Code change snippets

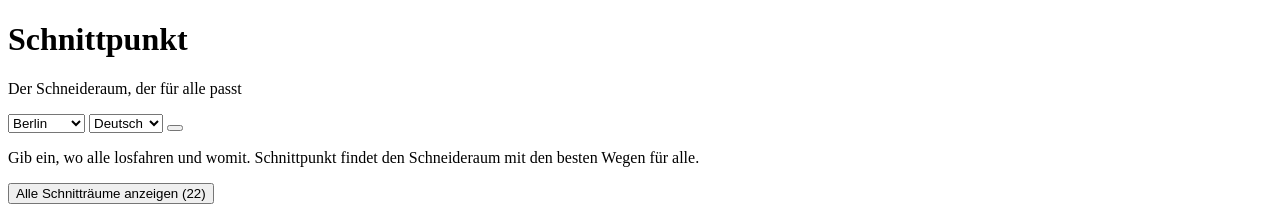
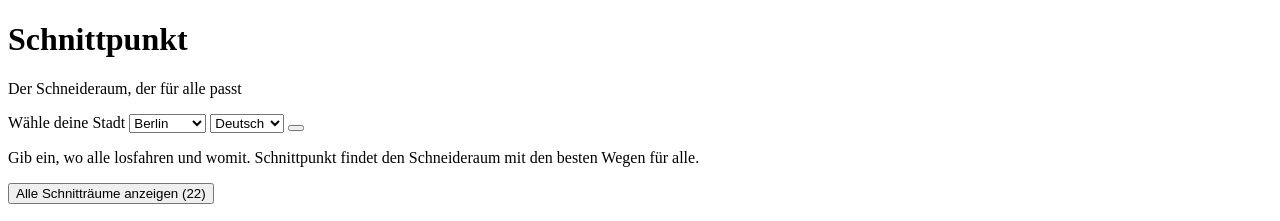
Before and after one commit to moritz-poth/Schnittpunkt, a website with bundled scripts: page index.html in a window 1280 px wide. Shown: the top 221 px of the page. Built offline with nearby package versions, Linux system fonts and the light colour scheme.

Commit message:
Label "Choose your city" before the city menu
Co-Authored-By: Claude Opus 5.5 <noreply@anthropic.com>

```diff
--- a/app.js
+++ b/app.js
@@ -1,7 +1,7 @@
-import { config, cities } from './config.js?v=29446b1c2e';
-import { MODES, scoreRoom, rankRooms, pickCandidates, parseCoords, parseTime, monthGrid, newId } from './core.js?v=29446b1c2e';
-import * as api from './services.js?v=29446b1c2e';
-import { STRINGS, LANGS } from './i18n.js?v=29446b1c2e';
+import { config, cities } from './config.js?v=c0e4e6413a';
+import { MODES, scoreRoom, rankRooms, pickCandidates, parseCoords, parseTime, monthGrid, newId } from './core.js?v=c0e4e6413a';
+import * as api from './services.js?v=c0e4e6413a';
+import { STRINGS, LANGS } from './i18n.js?v=c0e4e6413a';
 
 const MODE_ICON = { transit: '🚇', bike: '🚲', car: '🚗', walk: '🚶' };
 
@@ -584,7 +584,6 @@ function render() {
   for (const node of document.querySelectorAll('[data-i18n]')) node.textContent = t(node.dataset.i18n);
   const city = document.getElementById('city');
   city.replaceChildren(...Object.entries(cities).map(([id, c]) => el('option', { value: id, selected: id === config.cityId, text: c.names?.[state.lang] ?? c.name })));
-  city.setAttribute('aria-label', t('city'));
   const lang = document.getElementById('lang');
   lang.replaceChildren(...LANGS.map(([code, name]) => el('option', { value: code, selected: code === state.lang, text: name })));
   lang.setAttribute('aria-label', t('language'));
--- a/i18n.js
+++ b/i18n.js
@@ -4,7 +4,7 @@ export const STRINGS = {
   en: {
     pageTitle: 'Schnittpunkt – the best editing room for everyone',
     tagline: 'The editing room that suits everyone',
-    city: 'City', language: 'Language', darkMode: 'Dark mode',
+    city: 'Choose your city', language: 'Language', darkMode: 'Dark mode',
     intro: 'Enter where everyone starts and how they travel. Schnittpunkt finds the editing room with the best journeys for all.',
     roomsLoadFailed: 'The room list could not be loaded. Reload the page.',
     noRoomsYet: 'There are no editing rooms for this city yet.',
@@ -38,7 +38,7 @@ export const STRINGS = {
   de: {
     pageTitle: 'Schnittpunkt – der beste Schneideraum für alle',
     tagline: 'Der Schneideraum, der für alle passt',
-    city: 'Stadt', language: 'Sprache', darkMode: 'Dunkler Modus',
+    city: 'Wähle deine Stadt', language: 'Sprache', darkMode: 'Dunkler Modus',
     intro: 'Gib ein, wo alle losfahren und womit. Schnittpunkt findet den Schneideraum mit den besten Wegen für alle.',
     roomsLoadFailed: 'Die Raumliste konnte nicht geladen werden. Lade die Seite neu.',
     noRoomsYet: 'Für diese Stadt sind noch keine Schneideräume eingetragen.',
@@ -72,7 +72,7 @@ export const STRINGS = {
   fr: {
     pageTitle: 'Schnittpunkt – la meilleure salle de montage pour tous',
     tagline: 'La salle de montage qui convient à tous',
-    city: 'Ville', language: 'Langue', darkMode: 'Mode sombre',
+    city: 'Choisissez votre ville', language: 'Langue', darkMode: 'Mode sombre',
     intro: 'Indiquez d’où part chacun et comment il se déplace. Schnittpunkt trouve la salle de montage avec les meilleurs trajets pour tous.',
     roomsLoadFailed: 'Impossible de charger la liste des salles. Rechargez la page.',
     noRoomsYet: 'Aucune salle de montage pour cette ville pour l’instant.',
@@ -106,7 +106,7 @@ export const STRINGS = {
   es: {
     pageTitle: 'Schnittpunkt – la mejor sala de montaje para todos',
     tagline: 'La sala de montaje que conviene a todos',
-    city: 'Ciudad', language: 'Idioma', darkMode: 'Modo oscuro',
+    city: 'Elige tu ciudad', language: 'Idioma', darkMode: 'Modo oscuro',
     intro: 'Indica desde dónde sale cada persona y cómo viaja. Schnittpunkt encuentra la sala de montaje con los mejores trayectos para todos.',
     roomsLoadFailed: 'No se pudo cargar la lista de salas. Recarga la página.',
     noRoomsYet: 'Todavía no hay salas de montaje para esta ciudad.',
--- a/index.html
+++ b/index.html
@@ -9,7 +9,7 @@
   <meta name="referrer" content="strict-origin-when-cross-origin">
   <link rel="icon" href="icon.svg" type="image/svg+xml">
   <link rel="stylesheet" href="vendor/leaflet/leaflet.css">
-  <link rel="stylesheet" href="style.css?v=29446b1c2e">
+  <link rel="stylesheet" href="style.css?v=c0e4e6413a">
 </head>
 <body>
   <header class="topbar">
@@ -18,6 +18,7 @@
       <p class="tagline" data-i18n="tagline"></p>
     </div>
     <div class="settings">
+      <label for="city" data-i18n="city"></label>
       <select id="city"></select>
       <select id="lang"></select>
       <button id="theme" type="button" role="switch" class="switch"><span class="knob"></span></button>
@@ -33,6 +34,6 @@
     <p><span data-i18n="coffee"></span> <a href="https://buymeacoffee.com/moritzpoth" target="_blank" rel="noopener" data-i18n="coffeeButton"></a> · <a href="https://github.com/moritz-poth/Schnittpunkt" target="_blank" rel="noopener" data-i18n="source"></a></p>
   </footer>
   <script src="vendor/leaflet/leaflet.js"></script>
-  <script type="module" src="app.js?v=29446b1c2e"></script>
+  <script type="module" src="app.js?v=c0e4e6413a"></script>
 </body>
 </html>
--- a/services.js
+++ b/services.js
@@ -1,5 +1,5 @@
 // All network access: geocoding (Photon), street routing (OSRM), public transport (Transitous).
-import { config } from './config.js?v=29446b1c2e';
+import { config } from './config.js?v=c0e4e6413a';
 
 const OSRM = {
   car: 'https://routing.openstreetmap.de/routed-car/table/v1/driving/',
--- a/style.css
+++ b/style.css
@@ -29,6 +29,7 @@ a { color: var(--accent); }
 h1 { font: 300 20px/1.2 'Helvetica Neue', Helvetica, Arial, sans-serif; text-transform: uppercase; letter-spacing: 0.25em; margin: 0; }
 .tagline { margin: 2px 0 0; color: var(--faint); font-size: 11px; }
 .settings { margin-left: auto; display: flex; align-items: center; gap: 12px; }
+.settings label { margin: 0 -4px 0 0; color: var(--faint); font-size: 12px; }
 
 .layout { flex: 1; display: grid; grid-template-columns: minmax(340px, 460px) 1fr; min-height: 0; }
 /* relative: absolute .sr texts inside would otherwise hang off the page and make it scroll. */
```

## Assignment
Which of the lines above include the word "Modo"? List those lines.

## Written reply
-    city: 'Ciudad', language: 'Idioma', darkMode: 'Modo oscuro',
+    city: 'Elige tu ciudad', language: 'Idioma', darkMode: 'Modo oscuro',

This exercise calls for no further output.